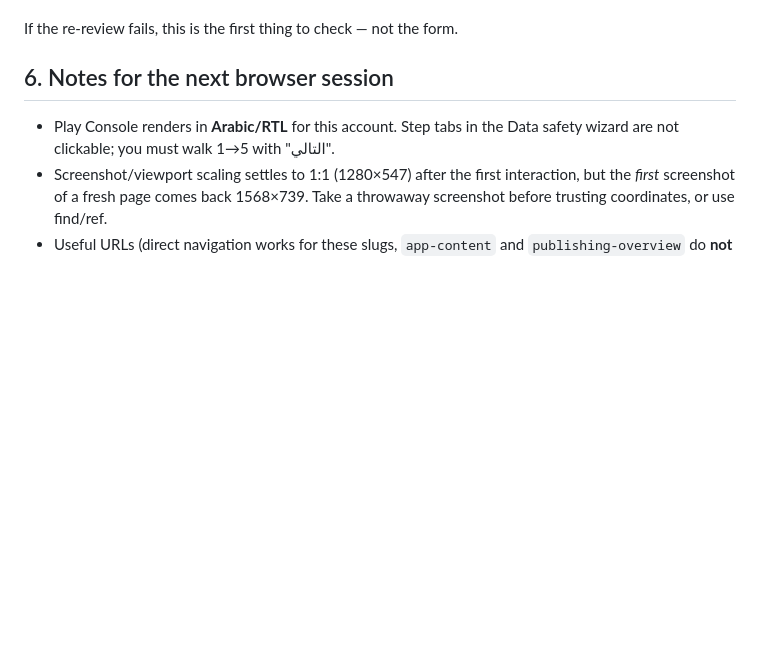
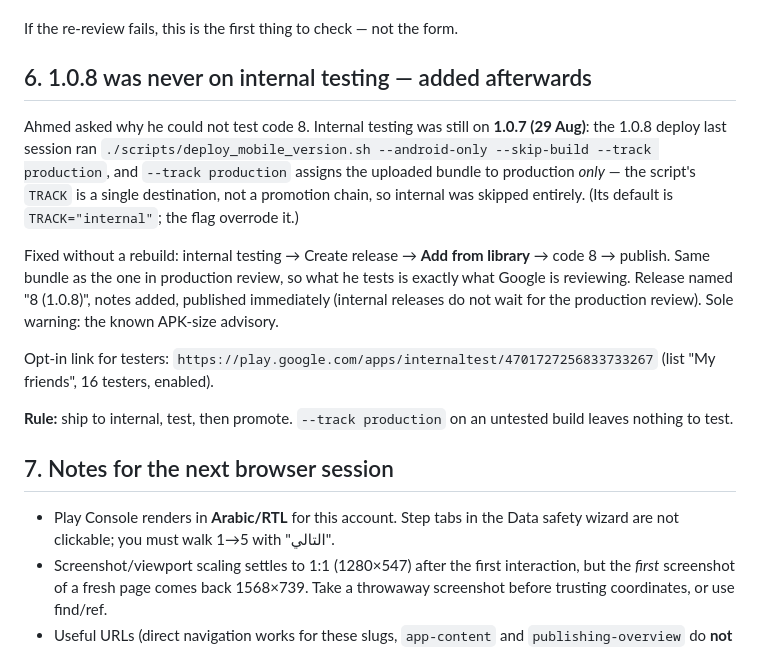
Before and after one commit to ahmedmagdymohamedy/coloro, a Markdown page: chat_history/2026-09-01-data-safety-rejection-session.md, the part around the change. Drawn GitHub-style; blank space fills up the shorter version.

```diff
--- a/chat_history/2026-09-01-data-safety-rejection-session.md
+++ b/chat_history/2026-09-01-data-safety-rejection-session.md
@@ -97,7 +97,29 @@ was deliberately not attempted.
 
 If the re-review fails, this is the first thing to check — not the form.
 
-## 6. Notes for the next browser session
+## 6. 1.0.8 was never on internal testing — added afterwards
+
+Ahmed asked why he could not test code 8. Internal testing was still on
+**1.0.7 (29 Aug)**: the 1.0.8 deploy last session ran
+`./scripts/deploy_mobile_version.sh --android-only --skip-build --track production`,
+and `--track production` assigns the uploaded bundle to production *only* —
+the script's `TRACK` is a single destination, not a promotion chain, so
+internal was skipped entirely. (Its default is `TRACK="internal"`; the flag
+overrode it.)
+
+Fixed without a rebuild: internal testing → Create release → **Add from
+library** → code 8 → publish. Same bundle as the one in production review, so
+what he tests is exactly what Google is reviewing. Release named "8 (1.0.8)",
+notes added, published immediately (internal releases do not wait for the
+production review). Sole warning: the known APK-size advisory.
+
+Opt-in link for testers: `https://play.google.com/apps/internaltest/4701727256833733267`
+(list "My friends", 16 testers, enabled).
+
+**Rule:** ship to internal, test, then promote. `--track production` on an
+untested build leaves nothing to test.
+
+## 7. Notes for the next browser session
 
 - Play Console renders in **Arabic/RTL** for this account. Step tabs in the
   Data safety wizard are not clickable; you must walk 1→5 with "التالي".
```
Also changed, not shown: HANDOFF.md (+22 -0 lines).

WHAT IS EXPECTED - Please give the material above again in full, with no pictures in your version.

FINAL ANSWER -
Before and after one commit to ahmedmagdymohamedy/coloro, a Markdown page: chat_history/2026-09-01-data-safety-rejection-session.md, the part around the change. Drawn GitHub-style; blank space fills up the shorter version.

```diff
--- a/chat_history/2026-09-01-data-safety-rejection-session.md
+++ b/chat_history/2026-09-01-data-safety-rejection-session.md
@@ -97,7 +97,29 @@ was deliberately not attempted.
 
 If the re-review fails, this is the first thing to check — not the form.
 
-## 6. Notes for the next browser session
+## 6. 1.0.8 was never on internal testing — added afterwards
+
+Ahmed asked why he could not test code 8. Internal testing was still on
+**1.0.7 (29 Aug)**: the 1.0.8 deploy last session ran
+`./scripts/deploy_mobile_version.sh --android-only --skip-build --track production`,
+and `--track production` assigns the uploaded bundle to production *only* —
+the script's `TRACK` is a single destination, not a promotion chain, so
+internal was skipped entirely. (Its default is `TRACK="internal"`; the flag
+overrode it.)
+
+Fixed without a rebuild: internal testing → Create release → **Add from
+library** → code 8 → publish. Same bundle as the one in production review, so
+what he tests is exactly what Google is reviewing. Release named "8 (1.0.8)",
+notes added, published immediately (internal releases do not wait for the
+production review). Sole warning: the known APK-size advisory.
+
+Opt-in link for testers: `https://play.google.com/apps/internaltest/4701727256833733267`
+(list "My friends", 16 testers, enabled).
+
+**Rule:** ship to internal, test, then promote. `--track production` on an
+untested build leaves nothing to test.
+
+## 7. Notes for the next browser session
 
 - Play Console renders in **Arabic/RTL** for this account. Step tabs in the
   Data safety wizard are not clickable; you must walk 1→5 with "التالي".
```
Also changed, not shown: HANDOFF.md (+22 -0 lines).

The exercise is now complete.